Ethics » Kantian ethics » Truly free actions
This is the beginning of a problem for Kant. Who among us can claim to have always acted freely? Never to have acted out of habit, fear, thoughtlessness? Who among us can claim to have always acted rationally? Never to have followed baser instincts, to have been selfish, to have preferred friend or family member, to have done something bad on the basis that nobody would ever know, to have done something of which we are ashamed? Obviously, particularly given some behaviour typical even in childhood, nobody can measure up to the standard of goodness that Kant describes, that of a moral character which has always freely chosen what is rational for its own sake, and therefore everybody is imperfect to some extent. This does not seem problematic, it seems true to human experience, so why is it a problem for Kant?
The problem lies in the irrationality of asking people to do, or to try to do, something which we all know that they cannot achieve. Why try to be good when you know that you can’t? It can’t be for the immediate rewards of good actions – because there often aren’t any. Kant’s broader worldview depends on the assumption that things are ordered, predictable, fair. What we experience is how things are and the universe is indeed governed by rational laws as it seems to be. In order to explain why the universe is fair, to suggest why things are ordered and rational and to account for bad things happening to good people, Kant had to suppose the existence of God and an afterlife. Kant could not account for why a good God would reward bad people by allowing them into heaven and yet there could be no other reward for the good actions that bad people do, so why should bad people try to overcome their shortcomings and try to be good? If there is no reason for any of us to make a moral effort, what is the point? The universe is not fair if everybody in it is condemned for not doing something that they cannot do. If the universe is not fair in this, then what reason is there to suppose that it is free in other ways, that what we experience really is how things are and that anything really is predictable?
Kant's view of Jesus Christ

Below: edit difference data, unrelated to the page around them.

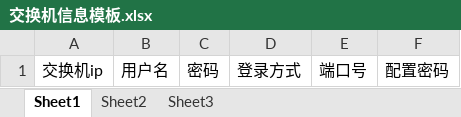
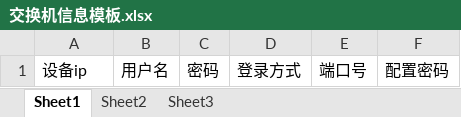
Before and after one commit to WeiYaNing97/jhnw, an Excel workbook: jhnw-ui/public/交换机信息模板.xlsx, sheet Sheet1, drawn as a sheet; values as stored, in another font and other column widths than the file's, no borders; the diff names each change by its address in the sheet, - before the commit and + after, or states it on an @@ line.

```diff
--- a/jhnw-ui/public/交换机信息模板.xlsx (sheet Sheet1)
+++ b/jhnw-ui/public/交换机信息模板.xlsx (sheet Sheet1)
-A1: 交换机ip
+A1: 设备ip
```
Also changed, not shown: 12 other files.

Kant never satisfactorily extricated his philosophy from this problem of what he called "radical evil" although he (surprisingly for some people) argued for the need for God and particularly Christ, the proof that it is possible to be good (despite all appearances to the contrary) and that the world is indeed ordered and fair as Kant assumes it must be. For Kant, Jesus' example shows that human beings are able to overcome radical evil and fulfil all their potential to be rational and free, enacting the categorical imperative in every moral action and not being influenced by selfish impulses or the fear of pain and death. The effects of Jesus' life show, for Kant, the effects of people choosing the good for its own sake in building a better world, the summum bonum, which Kant uses as a justification for calling on individuals to do good without hope of personal reward. Kant does not focus on the identity of Jesus; it is sufficient that he is fully human and fully good and as such is a sign from God that salvation is possible and things will come right in the end. In Kant's view Jesus existed through the grace of God and believing in him enables us to be good as God wills us to be. Unsurprisingly this was not sufficiently close to orthodox Lutheran doctrine for Kant's bookReligion within the bounds of reason alone (1793) to be acceptable to the church authorities at the time.
Building a better world
However one of Kant’s suggestions went on to inspire philosophers to take his ideas in a new direction. In his essay Towards perpetual peace Kant suggested that the reward for good behaviour would not be for individuals but would come in the effects of improving society, in the satisfaction every one of us would have in knowing that in every promise kept and every truth told we had done our bit in building a better world. A generation of philosophers took this idea and ran with it, developing systems from Mill’s utilitarianism to Marx’s communism – ways of defining and prescribing the good without bringing God into the discussion.
Some people suggest that the value Kant placed on reason as the defining feature of human nature would have made him unlikely to see those with no or less rational potential as fully human. Indeed this quote from the Groundwork seems to confirm this view of Kant – at least for those who read no further: ‘‘Now I say that … every rational being, exists as an end in himself and not merely as a means to be arbitrarily used by this or that will … [B]eings … if they are not rational [have] only a relative value as means and are therefore called things" (8:428).
This might mean that Kant would accept the euthanasia of people who are brain-damaged or mentally disabled – even of criminals. Certainly, some Nazis interpreted Kant’s writings in this way. In his early years this criticism would have been true – Kant, as a man typical of his age thought that women and members of other races were less rational and thus only to be treated as human out of charity – but his understanding of human value changed when he read the writings of the Swiss philosopher and novelist Rousseau (the only time when Kant interrupted his daily walk was when his copy of Rousseau's treatise on eduction Emile arrived). He wrote to a friend, "there was a time when I believed that [reason] constituted the honour of humanity, and I despised the people who knew nothing. Rousseau set me right about this. This blinding prejudice disappeared. I learned to honour human beings" (quoted in Allen Wood's Kant’s Ethical Thought, page 5).